All around us we are constantly bombarded with ads, commercials and billboards advertising a variety of products to help women look and feel younger. Countless creams, soaps and lotions litter the counters of most American women’s bathrooms, who at one point or another, all find themselves to be more wrinkled than they want to be. Smooth youthful skin has become a central pillar of the standards of beauty, just another piece of the hegemonic superstructure that is the Beauty Industry. Historically, aging has been viewed as a natural process, a record of a persons life and evidence of the fact that they are full of wisdom and knowledge. But with the advent of anti aging serums and cosmetic surgery, beauty standards have shifted to marginalize the wizened and weathered natural woman in favor of artificial youth. Everywhere a middle age woman looks, the standards of the Beauty Industry tell her that her laugh lines and crows feet are signs of ugliness, not experience; they tell her that she must slather her skin in lotions and potions to maintain an acceptable appearance, else she risks, dare I say, getting old. Instead of a beautiful celebration of a life well lived, wrinkles have become a sign of ugliness and worthlessness, instilling fear of aging in the hearts of women of all ages. This is the fear that lines the pockets of cosmetics companies. The Beauty Industry is by all accounts a hegemonic device used in an attempt to keep women within the narrow isles of beauty, so they will continue to buy the products that keep them “beautiful”.

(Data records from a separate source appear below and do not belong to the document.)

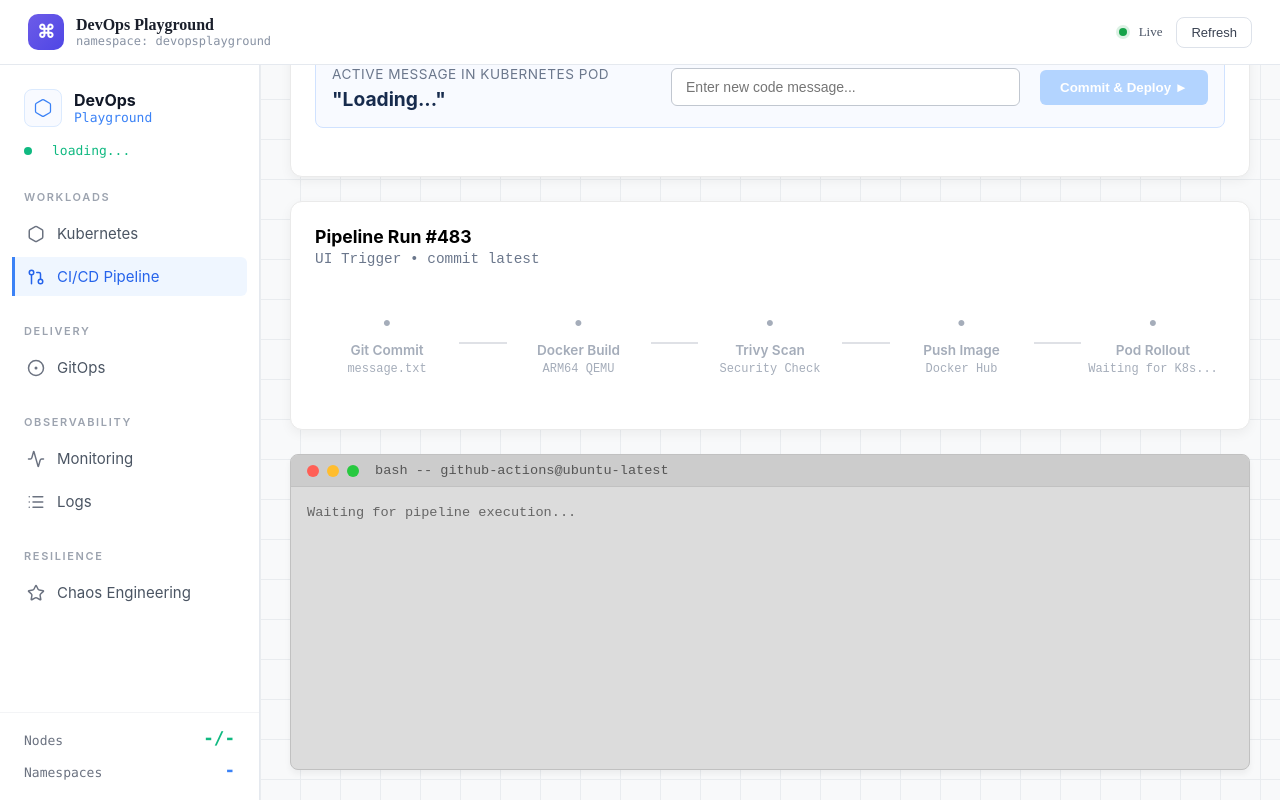
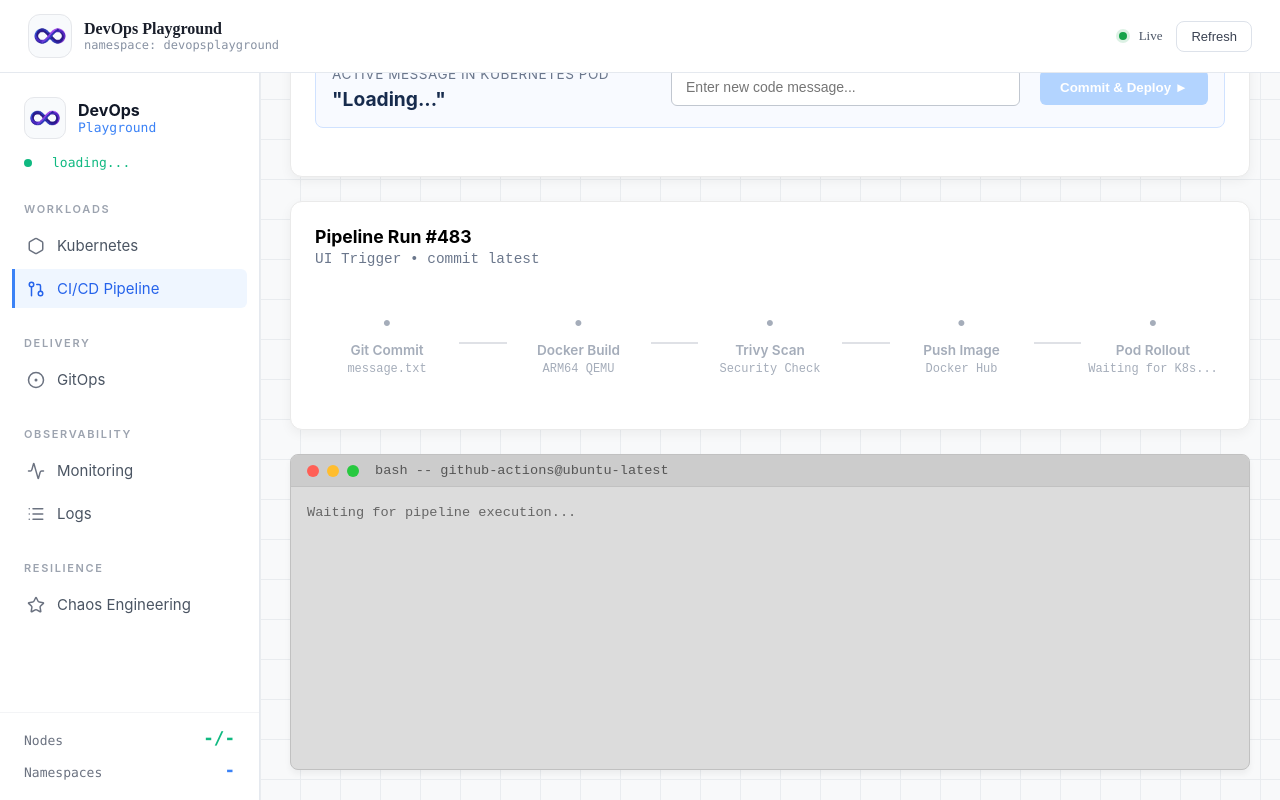
Before and after one commit to priyanshuvatsyan/DevopsPlayground, a React (Vite) app in the folder client/: page /cicd in a window 1280 px wide. Built offline with nearby package versions, Linux system fonts and the light colour scheme; no server answers.

Commit message:
added fav

```diff
--- a/client/index.html
+++ b/client/index.html
@@ -2,7 +2,7 @@
 <html lang="en">
   <head>
     <meta charset="UTF-8" />
-    <link rel="icon" type="image/svg+xml" href="/favicon.svg" />
+    <link rel="icon" type="image/png" href="/devops-playground-logo.png" />
     <meta name="viewport" content="width=device-width, initial-scale=1.0" />
     <title>Devops Playground</title>
   </head>
--- a/client/src/components/Header/Header.css
+++ b/client/src/components/Header/Header.css
@@ -15,19 +15,22 @@
 }
 
 .header-logo {
-  width: 36px;
-  height: 36px;
-  border-radius: 10px;
-  background: linear-gradient(135deg, #6d5ce8, #4f46e5);
+  width: 42px;
+  height: 42px;
+  border-radius: 12px;
+  background: #f8fafc;
+  border: 1px solid #e5e7eb;
   display: flex;
   align-items: center;
   justify-content: center;
+  overflow: hidden;
 }
 
 .header-logo-mark {
-  color: #ffffff;
-  font-size: 18px;
-  font-weight: 700;
+  width: 100%;
+  height: 100%;
+  object-fit: cover;
+  display: block;
 }
 
 .header-title-block {
--- a/client/src/components/Header/Header.jsx
+++ b/client/src/components/Header/Header.jsx
@@ -10,7 +10,11 @@ export default function Header({ namespace = "devopsplayground", connected = tru
     <header className="header">
       <div className="header-left">
         <div className="header-logo">
-          <span className="header-logo-mark">⌘</span>
+          <img
+            src="/devops-playground-logo.png"
+            alt="DevOps Playground logo"
+            className="header-logo-mark"
+          />
         </div>
         <div className="header-title-block">
           <h1 className="header-title">DevOps Playground</h1>
--- a/client/src/components/Nav/Nav.css
+++ b/client/src/components/Nav/Nav.css
@@ -23,15 +23,22 @@
 }
 
 .logo-icon {
-  width: 36px;
-  height: 36px;
-  border: 1px solid #dbeafe;
-  border-radius: 8px;
+  width: 40px;
+  height: 40px;
+  border: 1px solid #e5e7eb;
+  border-radius: 10px;
   display: flex;
   align-items: center;
   justify-content: center;
-  color: #3b82f6;
-  background: #f8faff;
+  background: #f8fafc;
+  overflow: hidden;
+}
+
+.logo-icon-image {
+  width: 100%;
+  height: 100%;
+  object-fit: cover;
+  display: block;
 }
 
 .brand-text {
--- a/client/src/components/Nav/Nav.jsx
+++ b/client/src/components/Nav/Nav.jsx
@@ -42,7 +42,11 @@ export default function Nav() {
       <div className="nav-header">
         <div className="brand">
           <div className="logo-icon">
-            <Hexagon size={20} strokeWidth={1.5} />
+            <img
+              src="/devops-playground-logo.png"
+              alt="DevOps Playground logo"
+              className="logo-icon-image"
+            />
           </div>
           <div className="brand-text">
             <span className="brand-title">DevOps</span>
```
Also changed, not shown: client/public/devops-playground-logo.png (added).
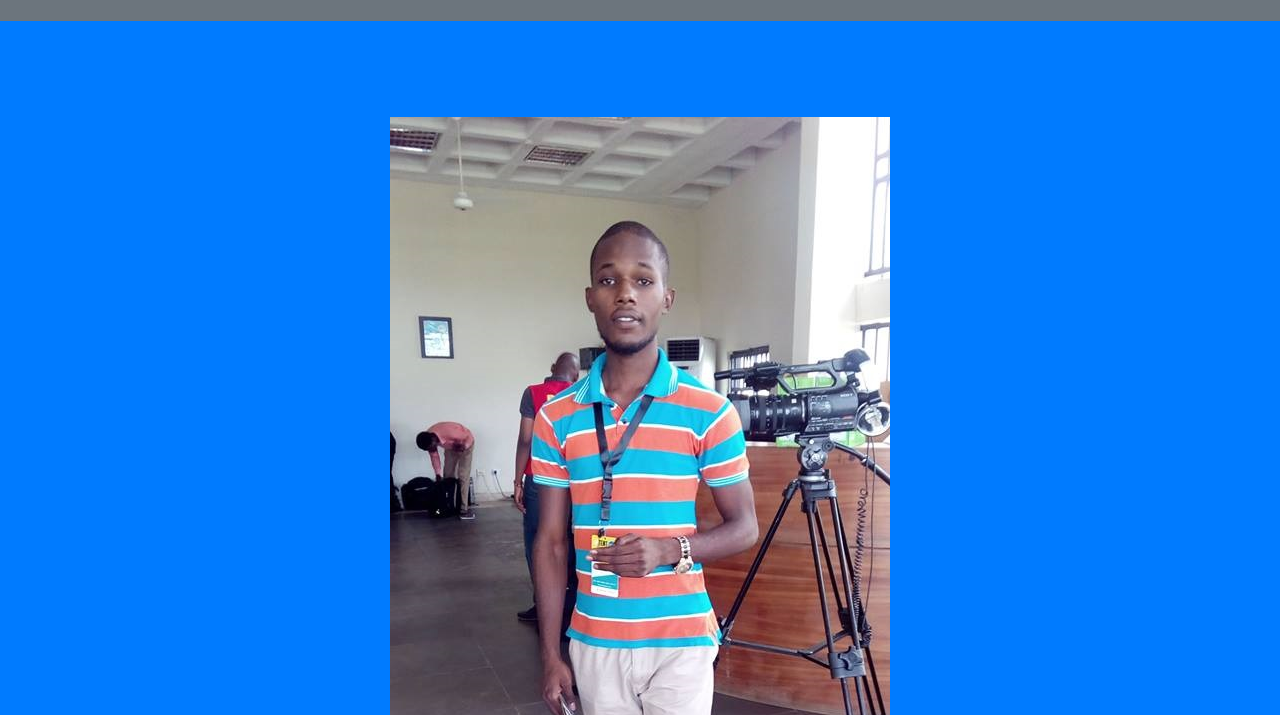
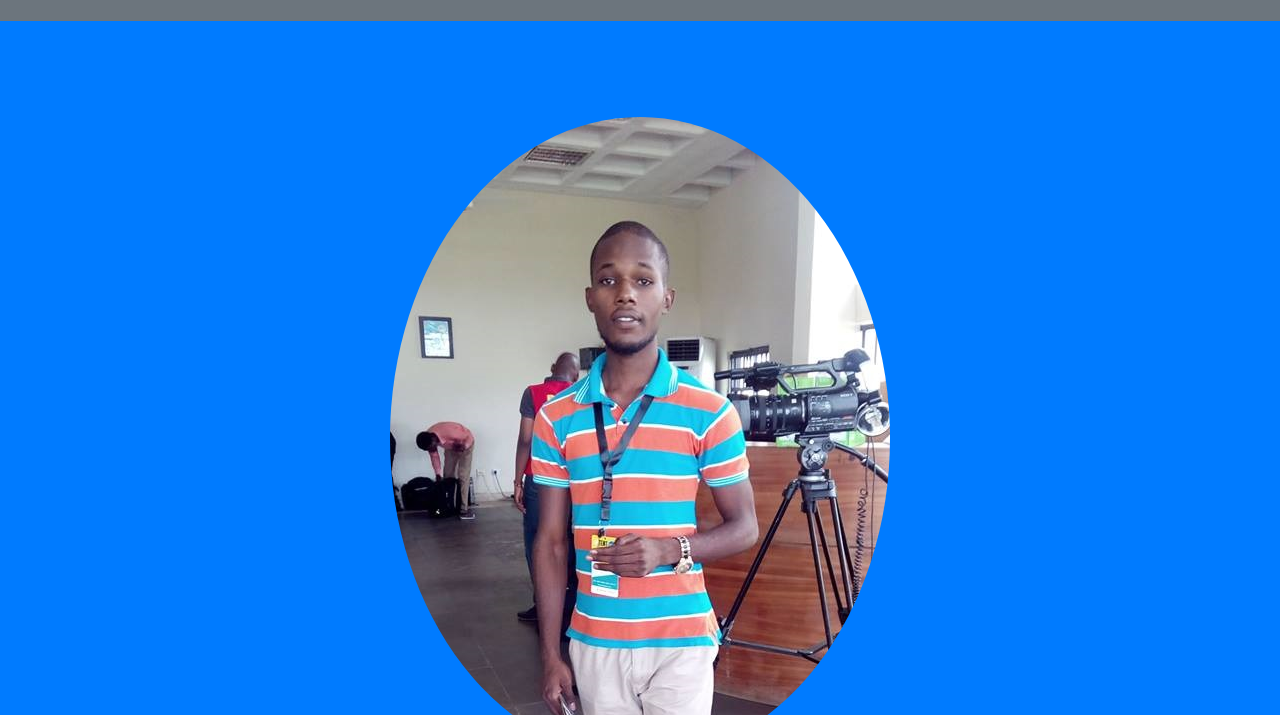
Before and after one commit to Frankofoedu/frankofoedu-frankofoedu.github.io, a website with bundled scripts: page index.html in a window 1280 px wide. Shown: the part 85-800 px from the top of the page. Built offline with nearby package versions, Linux system fonts and the light colour scheme.

Commit message:
img update

```diff
--- a/index.html
+++ b/index.html
@@ -55,7 +55,7 @@
     <!-- Header -->
     <header class="masthead bg-primary text-white text-center">
       <div class="container">
-        <img class="img-fluid mb-5 d-block mx-auto" src="img/myprofile.jpg" alt="">
+        <img class="img-fluid mb-5 d-block mx-auto" src="img/myprofile.jpg" alt="" style="border-radius: 50%;">
         <h1 class="text-uppercase mb-0">Start Bootstrap</h1>
         <hr class="star-light">
         <h2 class="font-weight-light mb-0">Web Developer - Graphic Artist - User Experience Designer</h2>
```
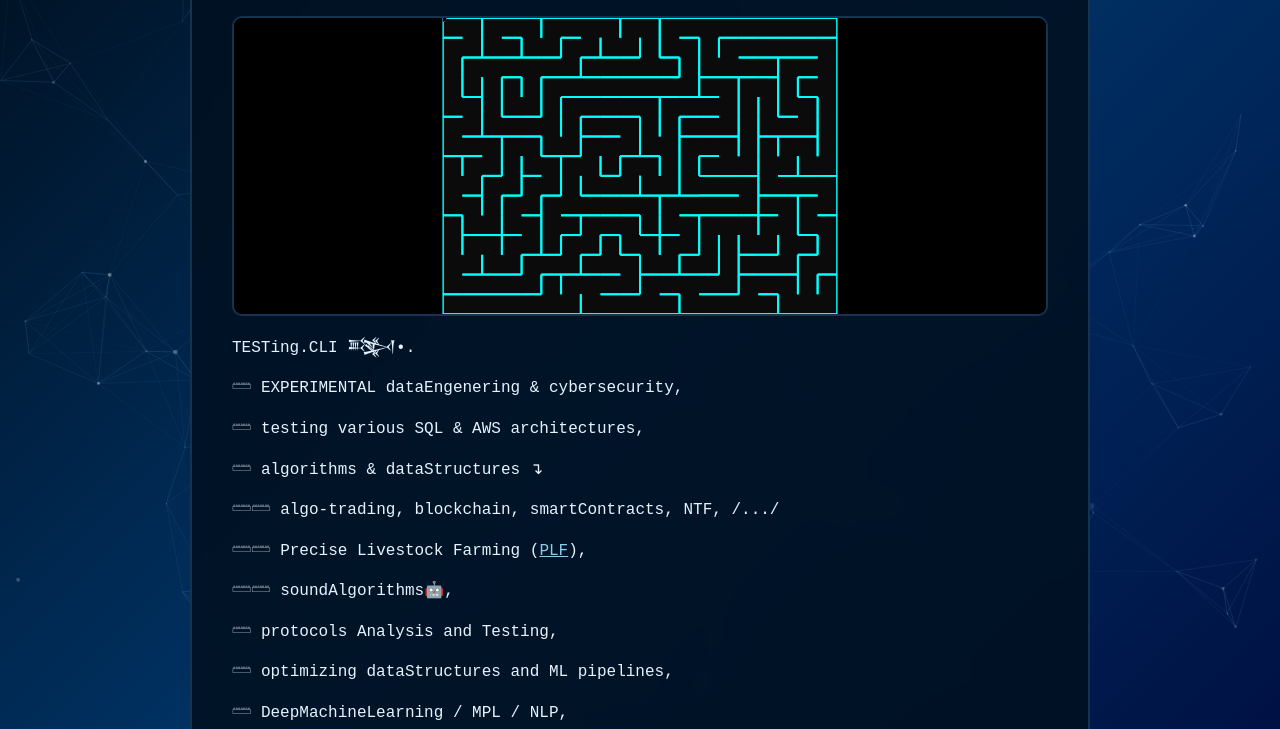
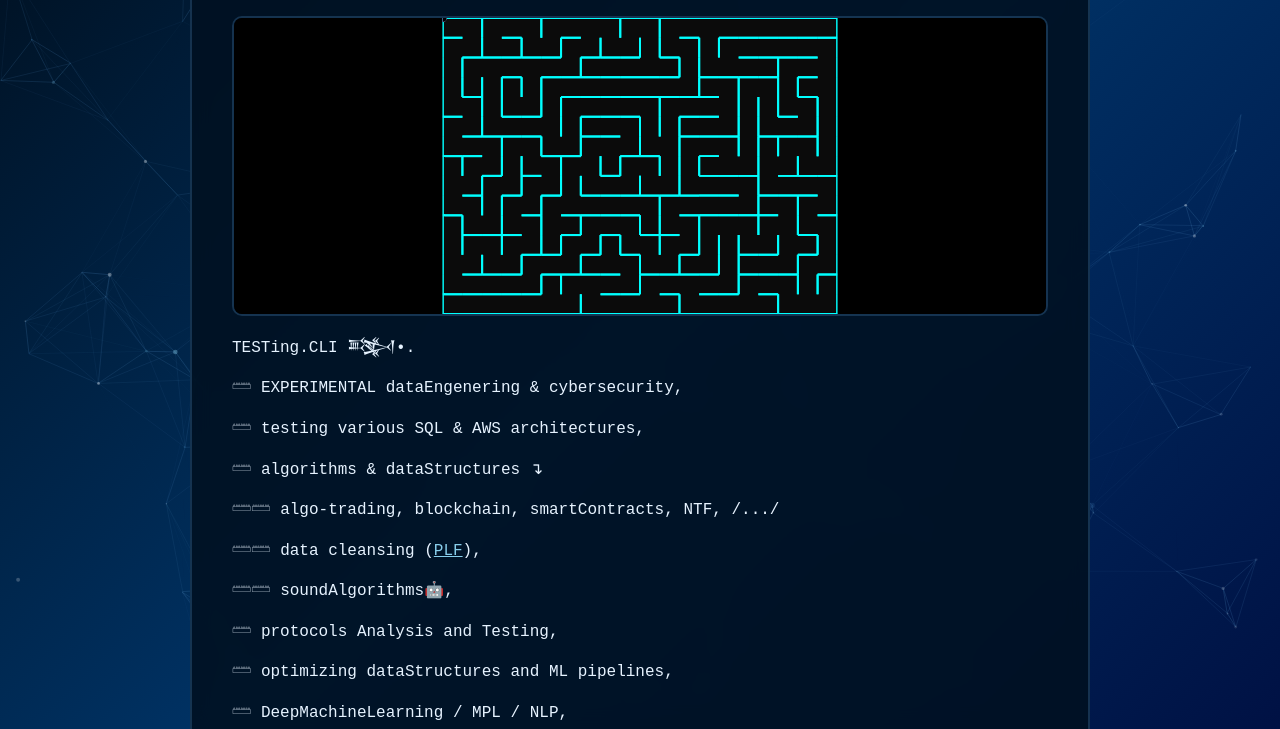
Before and after one commit to Genesis24AG/automatic-verbose-octo-disc-o8, a plain HTML site: page index.html in a window 1280 px wide. Both pictures are taken after a click on the link "VR-LAB". Shown: the part 569-1298 px from the top of the page. Drawn offline with nearby package versions, Linux system fonts and the light colour scheme; animation ran at ten frames a second.

Commit message:
Update index.html

```diff
--- a/index.html
+++ b/index.html
@@ -749,7 +749,7 @@
 					<p>𓏠 testing various SQL & AWS architectures,</p>
 					<p>𓏠 algorithms & dataStructures ↴</p>
 					<p>𓏠𓏠 algo-trading, blockchain, smartContracts, NTF, /.../</p>
-					<p>𓏠𓏠 Precise Livestock Farming (<a href="https://en.wikipedia.org/wiki/Precision_livestock_farming" style="color: #87ceeb;">PLF</a>),</p>
+					<p>𓏠𓏠 data cleansing (<a href="https://output.jsbin.com/fiqeviw/1" style="color: #87ceeb;">PLF</a>),</p>
 					<p>𓏠𓏠 soundAlgorithms🤖,</p>
 					<p>𓏠 protocols Analysis and Testing,</p>
 					<p>𓏠 optimizing dataStructures and ML pipelines,</p>
```
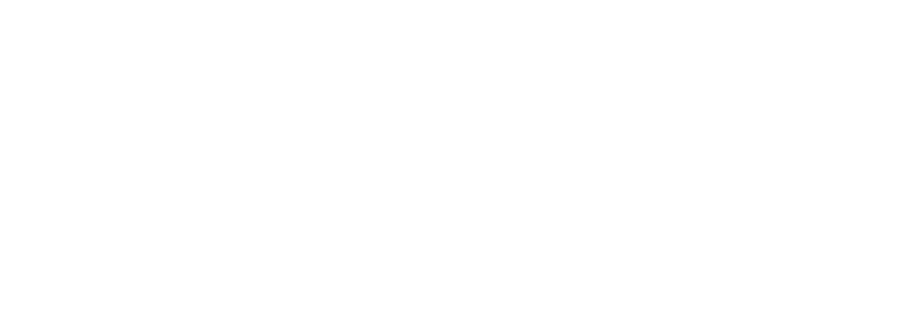
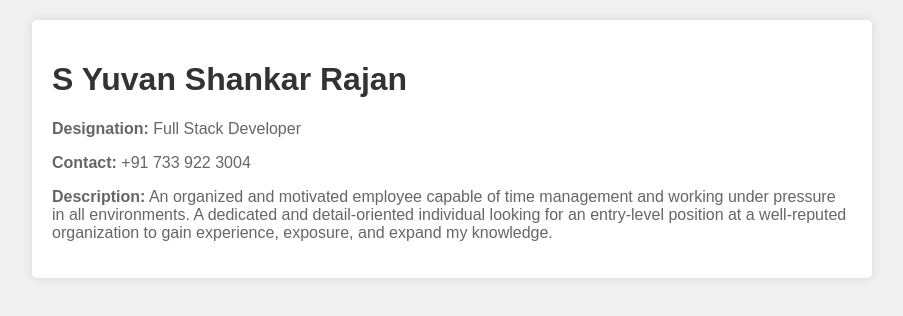
Before and after one commit to YSR30/YSR30.github.io, a plain HTML site: page index.html in a window 1280 px wide. Shown: the whole page, without its empty margins (188-1091 px from the left). Drawn offline with Linux system fonts and the light colour scheme.

Commit message:
Portfolio update

```diff
--- a/index.html
+++ b/index.html
@@ -4,8 +4,36 @@
     <meta charset="UTF-8">
     <meta name="viewport" content="width=device-width, initial-scale=1.0">
     <title>This is my portfolio</title>
+    <style>
+        /* Add some basic styling */
+        body {
+            font-family: Arial, sans-serif;
+            margin: 0;
+            padding: 0;
+            background-color: #f0f0f0;
+        }
+        .container {
+            max-width: 800px;
+            margin: 20px auto;
+            padding: 20px;
+            background-color: #fff;
+            border-radius: 5px;
+            box-shadow: 0 0 10px rgba(0, 0, 0, 0.1);
+        }
+        h1 {
+            color: #333;
+        }
+        p {
+            color: #666;
+        }
+    </style>
 </head>
 <body>
-
+    <div class="container">
+        <h1>S Yuvan Shankar Rajan</h1>
+        <p><strong>Designation:</strong> Full Stack Developer</p>
+        <p><strong>Contact:</strong> +91 733 922 3004</p>
+        <p><strong>Description:</strong> An organized and motivated employee capable of time management and working under pressure in all environments. A dedicated and detail-oriented individual looking for an entry-level position at a well-reputed organization to gain experience, exposure, and expand my knowledge.</p>
+    </div>
 </body>
 </html>
```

Should youthfulness be an important factor in beauty, or can age be beautiful? What dictates change in standards of beauty?